One of my friend’s subscribes to a stock newsletter. Periodically he gets an email alert informing him when a stock is about to make a significant jump. He often sends them to me and I usually look at them and then ignore them. Yesterday he sent me an email about a China Clean Energy Inc (CCGY.OB).
By the time I got the email, it had already jumped 30% that day, but I really liked the chart. It had retreated about 15% from the highs of the day and looked like it was ready to make a move back up to the $2 range.
This is what the chart that I follow looks like.
The image is bit hard to understand since they’re aren’t any notations on it. The first chart is the intra-day stock price of CCGY.OB for September 28th 2007 using Candlesticks. It also has the bollinger bands and exponential moving average lines.
The 2nd chart with red and blue vertical lines denotes the volumne. The 3rd chart is the Relative Strength Index (or RSI) with oversold and overbought indicators.
The 4th chart is the Moving Average Convergence/Divergence indicator orMACD.
The last chart is the Slow Stochastic.
From these charts I felt that there was sufficient momentum in the stock to carry it higher, despite it having already jumped 30%. I was able to buy in at $1.73 around 12 pm EST (which was 9 am for me) and sure enough it continued higher throughout the day.
It closed the day at the highest price of $2.23, for a stunning 28.9% one day gain! Although the stock was up ~60% for the entire day, I was very happy with my 28%. Made me feel like I was reliving the good old dotcom (or dotbomb) days.
Here’s a much better daily chart.
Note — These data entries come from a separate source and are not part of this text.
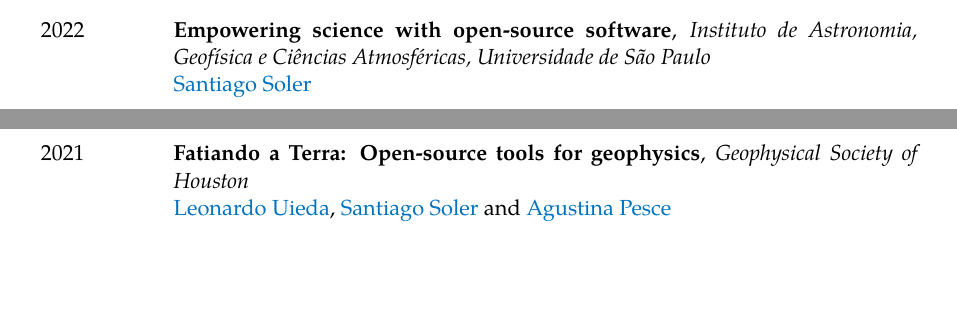
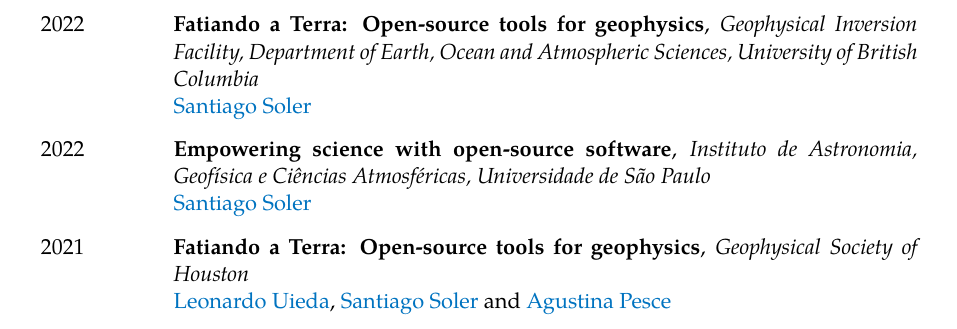
Before and after one commit to santisoler/cv, a LaTeX CV (cv.tex): two parts of pages 3 and 4 of 6 before the commit and part of page 4 of 6 after it, the two joined at a grey line, cut at the place of the change, the shorter picture padded with empty space. Compiled offline with XeLaTeX.

Commit message:
Add Fatiando talk at GIF, UBC

```diff
--- a/cv.tex
+++ b/cv.tex
@@ -91,6 +91,7 @@
     Facultad de Ciencias Exactas, Ingeniería y Agrimensura%
 }
 \newcommand{\unr}{Universidad Nacional de Rosario}
+\newcommand{\gif}{Geophysical Inversion Facility}
 \newcommand{\eoas}{Department of Earth, Ocean and Atmospheric Sciences}
 \newcommand{\ubc}{University of British Columbia}
 
@@ -393,6 +394,13 @@
 \subsection{Invited speaker}
 
 \begin{cventries}
+
+\talk{2022}
+    {Fatiando a Terra: Open-source tools for geophysics}
+    {\gif, \eoas, \ubc}
+    {\me}
+    {}
+
 \talk{2022}
     {Empowering science with open-source software}
     {Instituto de Astronomia, Geofísica e Ciências Atmosféricas, Universidade de São Paulo}
```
Very rarely do I buy stocks based on tips and without looking at any underlying fundamentals. Usually, the newsletters that I subscribe to, will recommend a stock based on good, solid fundamentals and I will use the charts to determine the market sentiment for that stock and a good entry point. Recently, Freight Car America (RAIL) was recommended, but the chart looked terrible and I didn’t buy it. Sure enough it dropped from it’s recommended price of $48 and is now trading at $38. Here what the chart looks like. I’ll wait until the technicals improve before I jump in on that one.
Sometimes this strategy will backfire because some breaking news will come out that will send the stock shooting the opposite direction than expected, but it doesn’t happen often enough. And unexpected news can make value investors look like fools too!
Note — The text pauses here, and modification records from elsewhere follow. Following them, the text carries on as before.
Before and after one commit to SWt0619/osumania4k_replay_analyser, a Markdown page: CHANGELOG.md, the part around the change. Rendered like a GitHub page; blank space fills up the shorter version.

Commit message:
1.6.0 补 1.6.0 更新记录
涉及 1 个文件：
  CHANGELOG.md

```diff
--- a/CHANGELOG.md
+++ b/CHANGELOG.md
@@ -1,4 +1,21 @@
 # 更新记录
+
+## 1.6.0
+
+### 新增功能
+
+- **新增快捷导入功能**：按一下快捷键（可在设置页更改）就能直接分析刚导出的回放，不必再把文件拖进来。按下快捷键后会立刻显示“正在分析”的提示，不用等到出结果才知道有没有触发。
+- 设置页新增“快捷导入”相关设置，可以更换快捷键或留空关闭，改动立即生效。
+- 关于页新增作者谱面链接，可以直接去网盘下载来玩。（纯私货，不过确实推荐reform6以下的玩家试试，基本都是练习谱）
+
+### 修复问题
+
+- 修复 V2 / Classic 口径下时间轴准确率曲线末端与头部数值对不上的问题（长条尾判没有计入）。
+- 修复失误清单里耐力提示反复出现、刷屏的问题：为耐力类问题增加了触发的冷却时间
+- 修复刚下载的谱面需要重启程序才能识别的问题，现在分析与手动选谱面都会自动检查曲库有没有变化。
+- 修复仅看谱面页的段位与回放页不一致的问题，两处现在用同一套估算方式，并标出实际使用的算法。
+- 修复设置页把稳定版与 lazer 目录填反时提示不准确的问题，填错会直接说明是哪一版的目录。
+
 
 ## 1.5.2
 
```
Most traders use some form of technical analysis. Many investors believe that technical analysis is rubbish and doesn’t work, but they probably feel that way because they don’t understand it. Its basically a representation of the current market sentiment based on price and volume action.
Most traders use some from of it and it can get fairly complex. Studies have shown that currency traders use it a lot (or atleast the successful ones!). I’ve attended several currency traders meetup sessions and they all use some sort of technical analysis to trade in and out of their positions. That and proper money management is the key to succesful trading.
I strongly recommend at least learning the basics and deciding for yourself whether to use it or not. Getting Started In Technical Analysis is a really good book that’s fairly easy to read.
If you’re interested in learning about trading, I strongly, strongly recommend Trading for a Living: Psychology, Trading Tactics, Money Management. By far one of the best introductory books on the subjects. You’ll get more out of it than a $5,000 seminar!
If you like to day (or swing) trade, you’ll also enjoy An American Hedge Fund: How I Made $2 Million as a Stock Operator & Created a Hedge Fund. A fascinating story about Timothy Sykes, a college student who made a million dollars day trading and started his own hedge fund.